NEW YORK – Once a boastful strongman, Saddam Hussein is now a prisoner — a feeble man held by the U.S. military after being pulled from a spider hole — but a prisoner with a wealth of secret information stored away.
The task for U.S. intelligence agents is to determine what Saddam really knows about Iraq's weapons of mass destruction, its ties to Al Qaeda (search) and the guerrilla cells attacking the U.S.-led coalition in the desert country. But how the CIA will go about getting the answers is the subject of much debate.
"What they're hoping is that he'll brag and he'll accidentally give them some good information because he likes to talk about himself so much," said Linda Hughes (search), a former Defense Department interrogation specialist.
Jerrold M. Post (search), a former Saddam profiler for the CIA and now a psychiatry professor at George Washington University, said interrogators should play on Saddam's pride.
"I think we should play on his massively swollen ego and get him to boast," Post told Foxnews.com, adding that establishing a rapport with the detainee is crucial, as is a thorough understanding of his personality profile.
But Post said brute force — verbal or physical — may not work.
"How can we 'break' Saddam? I don't think that should be the goal," he continued. "He characteristically is very defiant and defensive without any pressures on him and that would be stronger when pressure is put on him."
Post, who recently completed a research project that included interviewing Palestinian terrorists in groups like Hezbollah, Islamic Jihad and Hamas, said pride made his subjects open up.
"Similarly, I would try to get him [Saddam] to boast," Post said. "He's very proud of his historical reputation, he doesn't want to do anything to tarnish that reputation."
But many, including President Bush (search), are doubtful Saddam will spew forth much truth.
"I wouldn't trust a word he said," Bush said in an interview with ABC News this week. "He's deceived and lied to the world in the past. He's not going to change his stripes. And I wouldn't hold much account to the word of Saddam Hussein."
Hughes said interrogators need to find some way to trip up a man who is so mired in deceit he doesn't know fiction from reality.
"They know that he believes his own lies — this man lives in denial," Hughes said. "But they do want to ask him about the same information over and over and over and see if they can get something else out of him."
So what will it take to get Saddam talking?
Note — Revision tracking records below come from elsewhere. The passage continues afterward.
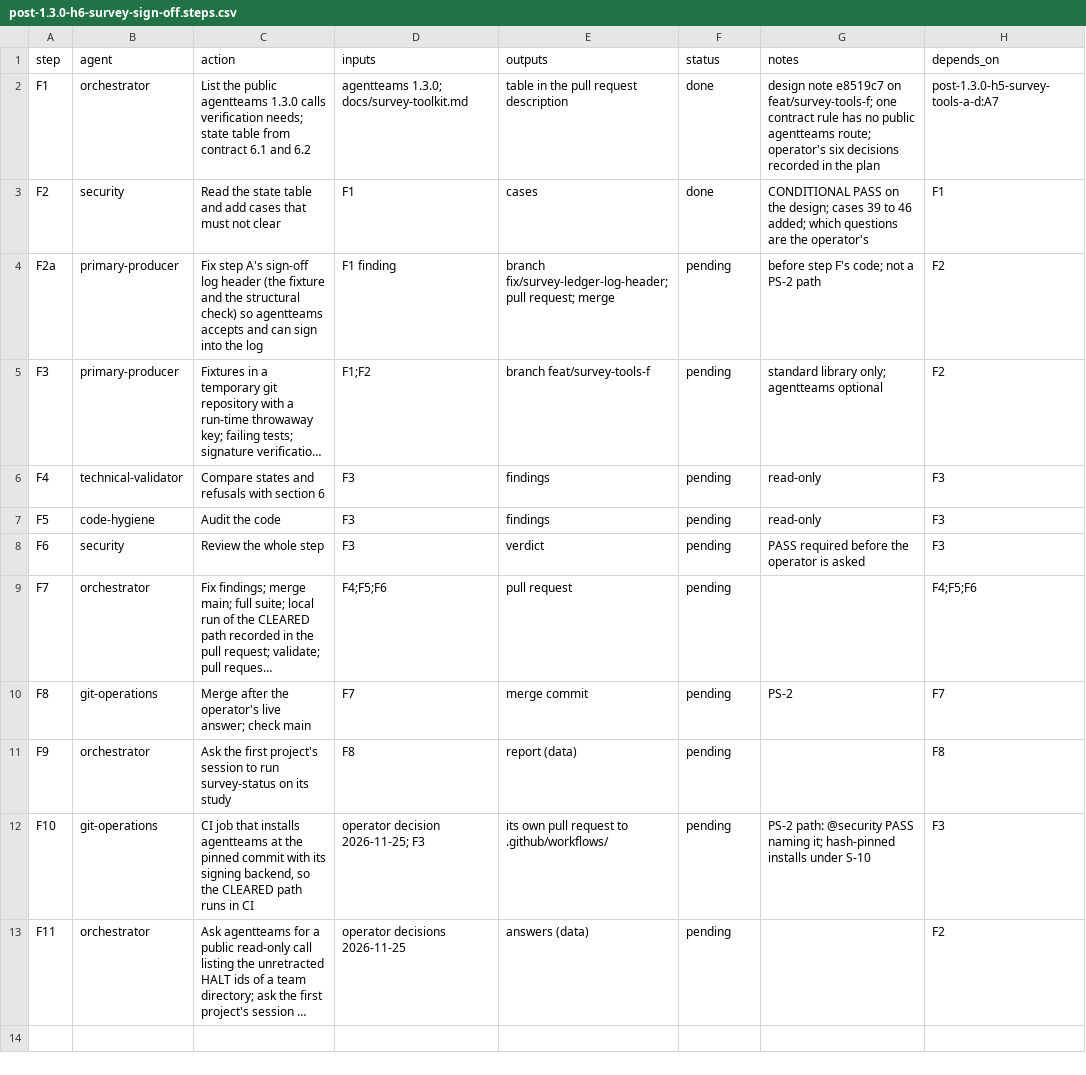
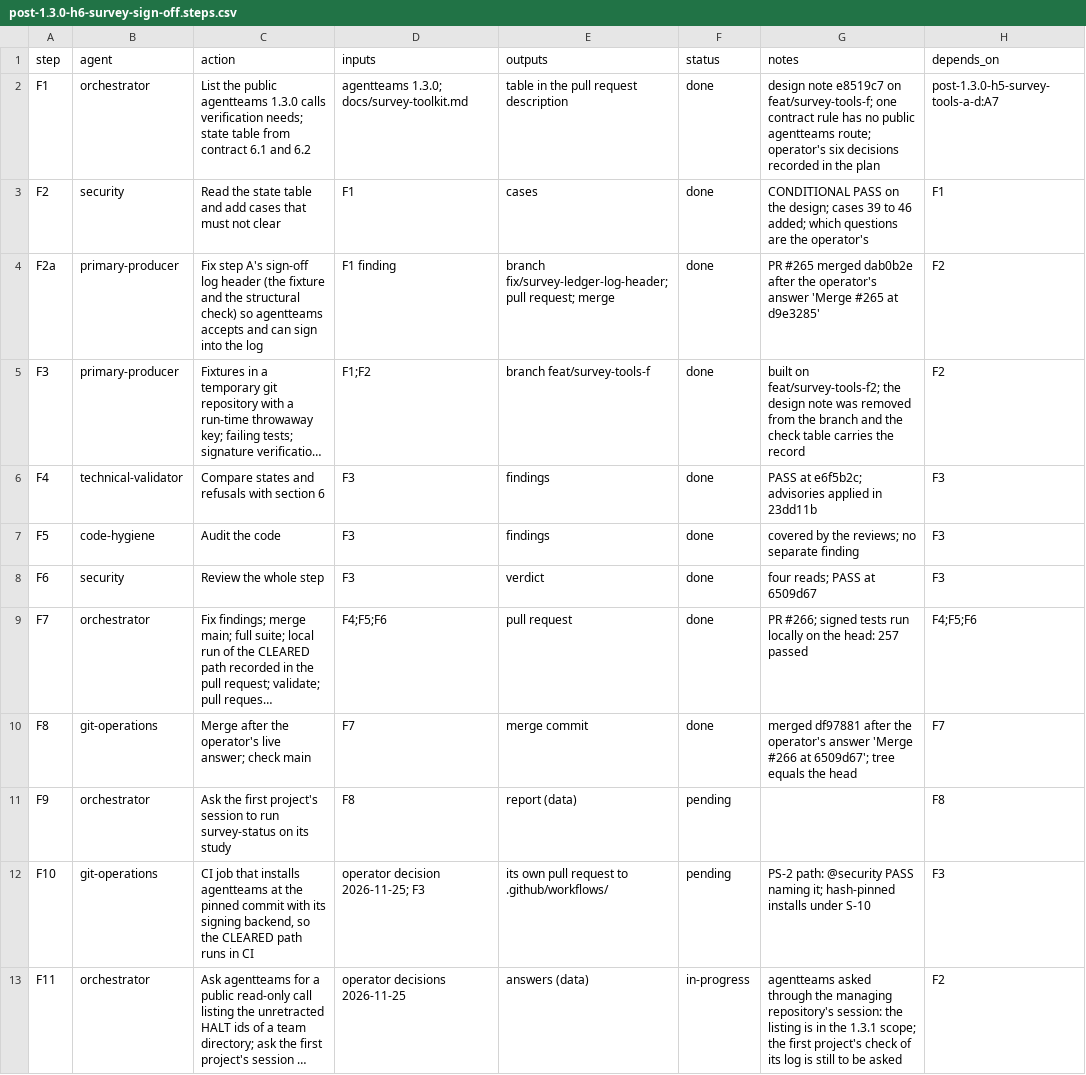
Before and after one commit to jlcatonjr/researchteam, a CSV file: references/plans/post-1.3.0-h6-survey-sign-off.steps.csv, drawn as a sheet; long unchanged cells end in …; the diff names each change by its address in the sheet, - before the commit and + after, or states it on an @@ line.

```diff
--- a/references/plans/post-1.3.0-h6-survey-sign-off.steps.csv
+++ b/references/plans/post-1.3.0-h6-survey-sign-off.steps.csv
-F4:F10 (status): pending
+F4:F10 (status): done
-G4 (notes): before step F's code; not a PS-2 path
+G4 (notes): PR #265 merged dab0b2e after the operator's answer 'Merge #265 at d9e3285'
-G5 (notes): standard library only; agentteams optional
+G5 (notes): built on feat/survey-tools-f2; the design note was removed from the branch and the check table carries the record
-G6 (notes): read-only
+G6 (notes): PASS at e6f5b2c; advisories applied in 23dd11b
-G7 (notes): read-only
+G7 (notes): covered by the reviews; no separate finding
-G8 (notes): PASS required before the operator is asked
+G8 (notes): four reads; PASS at 6509d67
-G9 (notes): (empty)
+G9 (notes): PR #266; signed tests run locally on the head: 257 passed
-G10 (notes): PS-2
+G10 (notes): merged df97881 after the operator's answer 'Merge #266 at 6509d67'; tree equals the head
-F13 (status): pending
+F13 (status): in-progress
-G13 (notes): (empty)
+G13 (notes): agentteams asked through the managing repository's session: the listing is in the 1.3.1 scope; the first project's check of its log is still to be asked
```
Also changed, not shown: references/plans/post-1.3.0-h5-survey-tools-a-d.steps.csv, references/plans/post-1.3.0-high-items.metaplan.steps.csv.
"He appears to me to be a man with nothing left to lose," Ret. U.S. Army Maj. William Bradford (search), who teaches national security law at Indiana University, told Fox News. "He's lost his sons, he's lost control on power. All he has left now, it would seem to me, would be a forum, whether it be in a domestic trial or an international criminal trial, where he would be able to articulate his grounds for having done what he did.
"I don't really think there are any values ... that we can use as an inducement to transform his conduct. I'm skeptical there is anything," Bradford said.
So far, sources said, Saddam has told his captors that Iraq disposed of its destructive weapons long ago, that the country has no ties to Usama bin Laden's Al Qaeda terror network and that he knows nothing of the fate of Navy pilot Michael Scott Speicher (search), who has been missing since his plane was shot down in the first Gulf War during 1991.
One defense source told Fox News that Saddam's answers are the same as other detained regime members' and seem scripted.
Additionally, the CIA and others still have no formal method of proceeding with their questioning of Saddam.
"Some of the reporting suggests we have a grand strategy that is more structured and formal than the questioning really has been," one source told Fox News. "That isn't the case. We're still trying to figure him out."
That means interrogators are looking for any sort of body language or slip of the tongue that may provide a hint. Psychological tactics likely will be employed later to get Saddam to reveal something unknowingly.
"We can make them [Saddam and other regime members] listen to rap music 24 hours a day until he absolutely goes out of his mind," former CIA operative Wayne Simmons (search) told Fox News. He added, however, that "we don't want to go that way." Instead, interrogators should establish a personal relationship with Saddam to make sure he responds to questions, and at least one of the interrogators should be fluent in Arabic.
And "when he lies, they'll start cataloging everything he does," Simmons said.
Some methods of questioning may, some postulate, include sleep deprivation or cold temperatures.
But one thing's for sure, according to Bush: "I have no idea how they're going to interrogate. I do know that this country doesn't torture."
Bradford said the interrogators know what's at stake and will hit the ground running every chance they can if a breaking point appears imminent.
"I think it is a historic opportunity to attempt to extract information and will do so consistent with the laws of war," he said. "They're steeled to that task."
Fox News' Ian McCaleb contributed to this report.